So while I'm getting ready in the mornings and she plays dress up with mommy's scarves and high heels and puts on pretend blush and asks me if she's beautiful, I look her in the eyes and gently tell her, "Of course you're beautiful. But you know what? You don't need fancy clothes or makeup to be beautiful. You care about other people and do the right thing, and that makes your heart beautiful. Having a beautiful heart is what's most important." And I give her some variation of those words every so often so that maybe my words will creep into her sweet little heart for some time in the future when she inevitably begins to question her beauty.
Well, this week my daughter and I are both celebrating birthdays, and yesterday my parents treated us to a mommy-daughter date at the nail salon. My little one was insistent upon having gold sparkles on top of pink nail polish to be extra festive for her birthday party, and she is so proud of the results.
Then, today we were sitting in the allergist's office, and I notice that my daughter is picking at the nail polish on one of her fingers. I quickly tell her, "Sweetheart, please don't take off your nail polish. We want to keep it nice and pretty so it will be beautiful for your birthday party."
She stopped. Getting a serious look on her face, she gazed deeply into my eyes. Gently, her voice barely above a whisper, she said to me, "But Mommy, my fingernails don't have to be beautiful." Very still, she paused. "My heart is beautiful."
And I stopped--closing my eyes--almost dumbfounded to hear those words coming from her like that.
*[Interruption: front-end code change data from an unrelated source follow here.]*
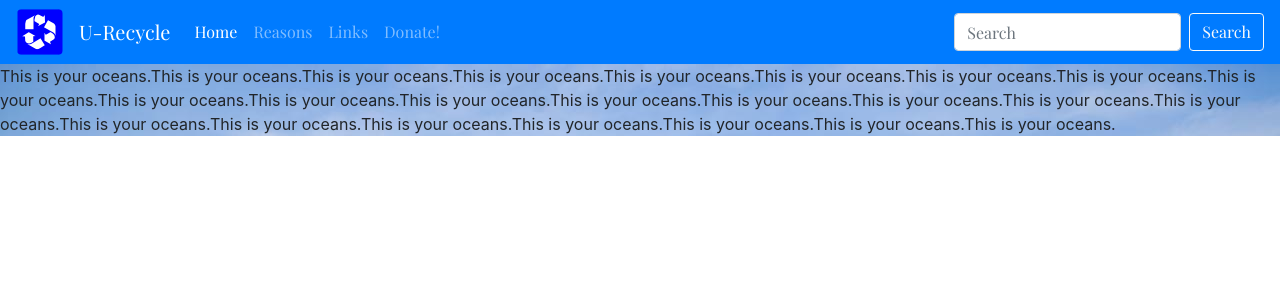
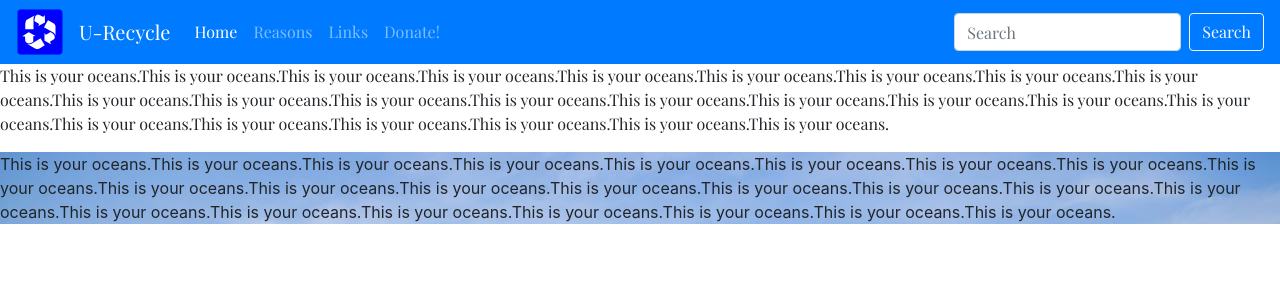
Before and after one commit to Woz-U-Group-Projects/team-eco-group, a React (Create React App) app in the folder client/: page / in a window 1280 px wide. Shown: the top 300 px of the page. Built offline with nearby package versions, Linux system fonts and the light colour scheme.

Commit message:
"fixed navbar"

```diff
--- a/client/src/App.js
+++ b/client/src/App.js
@@ -1,8 +1,8 @@
 import React from 'react';
 import './App.css';
-import Navbar from './components/Navbar/Navbar';
+import Navbar from './Navbar/Navbar';
 import Body from './components/body/Body';
-import Axios1 from './components/Axios1';
+
 
 function App() {
   return (
--- a/client/src/components/Navbar/Navbar.js
+++ b/client/src/Navbar/Navbar.js
@@ -1,7 +1,12 @@
 import React, { Component } from 'react';
-import { BrowserRouter as Router, Link } from 'react-router-dom';
+import { BrowserRouter as Router, Route, Link , Switch} from 'react-router-dom';
 import './Navbar.css';
-import Logo from '../../images/logo.svg';
+import Logo from '../images/logo.svg';
+import Donate from '../screens/Donate';
+import Links from '../screens/Links';
+import Reasons from '../screens/Reasons';
+import Home from '../screens/Home';
+
 
 class Navbar extends Component {
     render() {
@@ -34,8 +39,17 @@ class Navbar extends Component {
                             <input className="form-control mr-sm-2" type="search" placeholder="Search" aria-label="Search" />
                             <button className="btn btn-outline-light my-2 my-sm-0" type="submit">Search</button>
                         </form>
+
                         </div>
+
+
+
+
                     </nav>
+                    <Route exact path="/" component={Home} />
+                        <Route path="/links" component={Links} />
+                        <Route path="/reasons" component={Reasons} />
+                        <Route path="/donate" component={Donate} />
                 </Router>
             </div >
         );
--- a/client/src/components/body/Body.js
+++ b/client/src/components/body/Body.js
@@ -1,5 +1,5 @@
 import React from 'react';
-import { BrowserRouter as Router, Route, Switch } from 'react-router-dom';
+import { BrowserRouter as Router, Route, Switch,Link } from 'react-router-dom';
 import './Body.css';
 import Donate from '../../screens/Donate';
 import Links from '../../screens/Links';
```
Also changed, not shown: package.json (+6 -1 lines), client/src/Navbar/Navbar.css (renamed from client/src/components/Navbar/Navbar.css), client/src/images/logo.svg, client/src/screens/Links.js (line endings or trailing spaces), 1 other file (tests, documents, lock files or other folders).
My husband and I just looked at each other, unable to speak. I just looked into her eyes, smiled, and I quietly said, "you're right." I'm honestly still speechless.